┌──

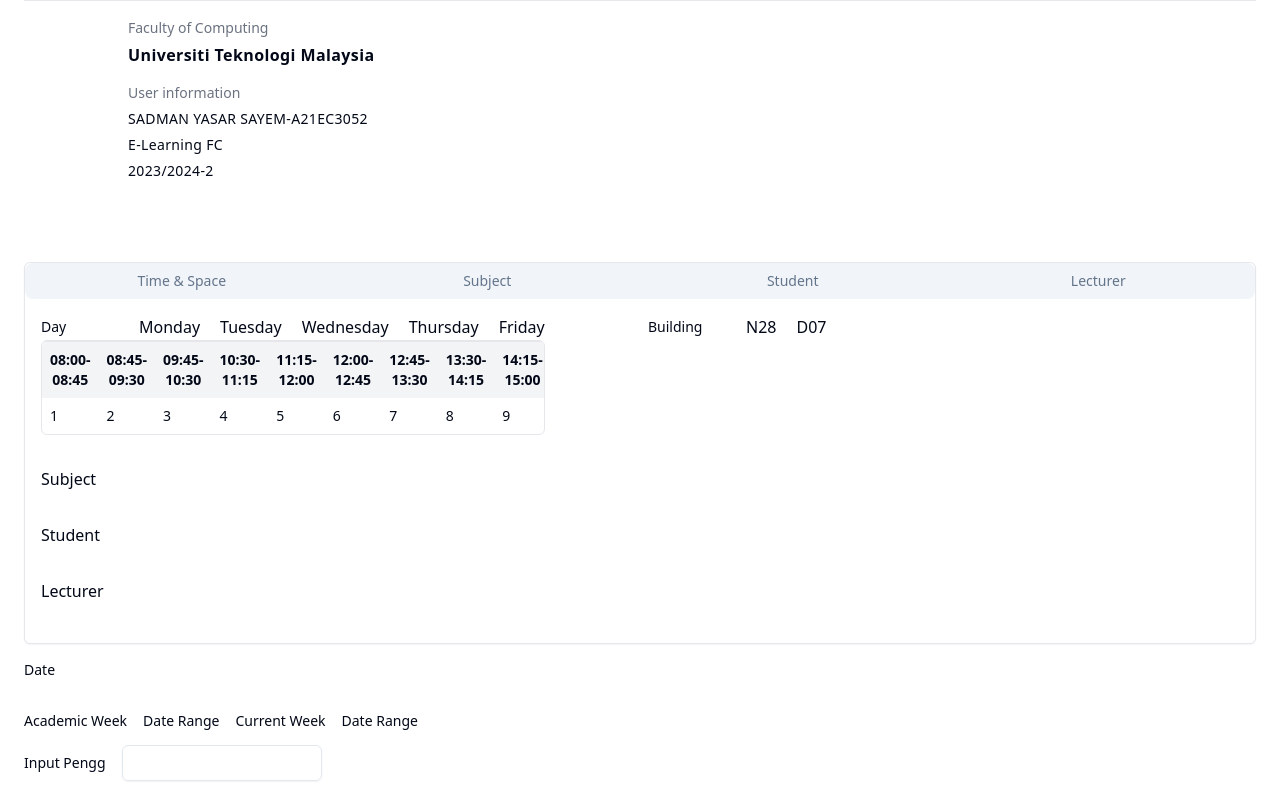
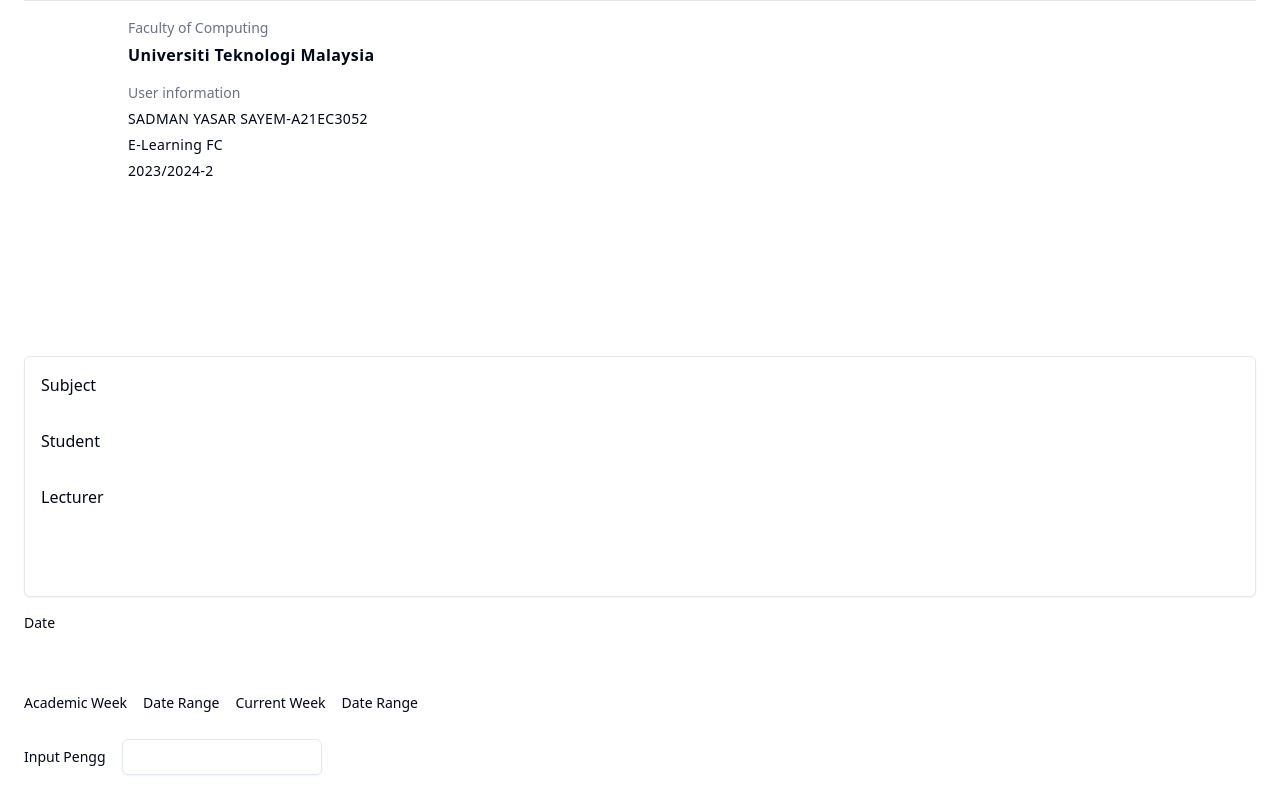
Before and after one commit to SadmanYasar/UTM_AD_TIMETABLE_REACT, a React (Vite) app: page /analysis in a window 1280 px wide. Built offline with nearby package versions, Linux system fonts and the light colour scheme.

Commit message:
chore: Remove commented out code and update UI in analysis and profile routes

```diff
--- a/src/routes/analysis.tsx
+++ b/src/routes/analysis.tsx
@@ -36,13 +36,13 @@
                 <div className="border border-gray-200 bg-white shadow-sm rounded-md dark:border-gray-800 dark:bg-gray-950 dark:shadow-md">
                     <div className="overflow-auto">
                         <Tabs>
-                            <TabsList className="flex-1 grid w-full grid-cols-4">
+                            {/* <TabsList className="flex-1 grid w-full grid-cols-4">
                                 <TabsTrigger index={0}>Time & Space</TabsTrigger>
                                 <TabsTrigger index={1}>Subject</TabsTrigger>
                                 <TabsTrigger index={2}>Student</TabsTrigger>
                                 <TabsTrigger index={3}>Lecturer</TabsTrigger>
-                            </TabsList>
-                            <div>
+                            </TabsList> */}
+                            {/* <div>
                                 <div className="p-4">
                                     <div className="grid w-full gap-4 md:grid-cols-2">
                                         <div className="flex items-center gap-4">
@@ -104,7 +104,7 @@
                                         </table>
                                     </div>
                                 </div>
-                            </div>
+                            </div> */}
                             <div>
                                 <div className="p-4">Subject</div>
                             </div>
--- a/src/routes/profile.tsx
+++ b/src/routes/profile.tsx
@@ -33,10 +33,10 @@
 
     return (
         <div className="flex flex-col min-h-screen mx-auto max-w-2xl gap-4 p-4">
-            <div className="border-t flex items-center justify-center p-6 lg:border-t-0 lg:p-10">
+            <div className="border-t flex items-center justify-center p-6 lg:border-t-0">
                 <img
                     alt="University Logo"
-                    className="mb-4 w-48 object-cover"
+                    className="w-48 object-cover"
                     src="https://encrypted-tbn0.gstatic.com/images?q=tbn:ANd9GcRdExRbVfBQxzHmteLr1aZzLLmaKfv81HZJ4HMFEpH72Q&s"
                 />
             </div>
```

└──

• [Problem requirements] Pick out every line above that contains the word "full" and copy it.

• [Solved exercise]
-                            <TabsList className="flex-1 grid w-full grid-cols-4">
+                            {/* <TabsList className="flex-1 grid w-full grid-cols-4">
                                     <div className="grid w-full gap-4 md:grid-cols-2">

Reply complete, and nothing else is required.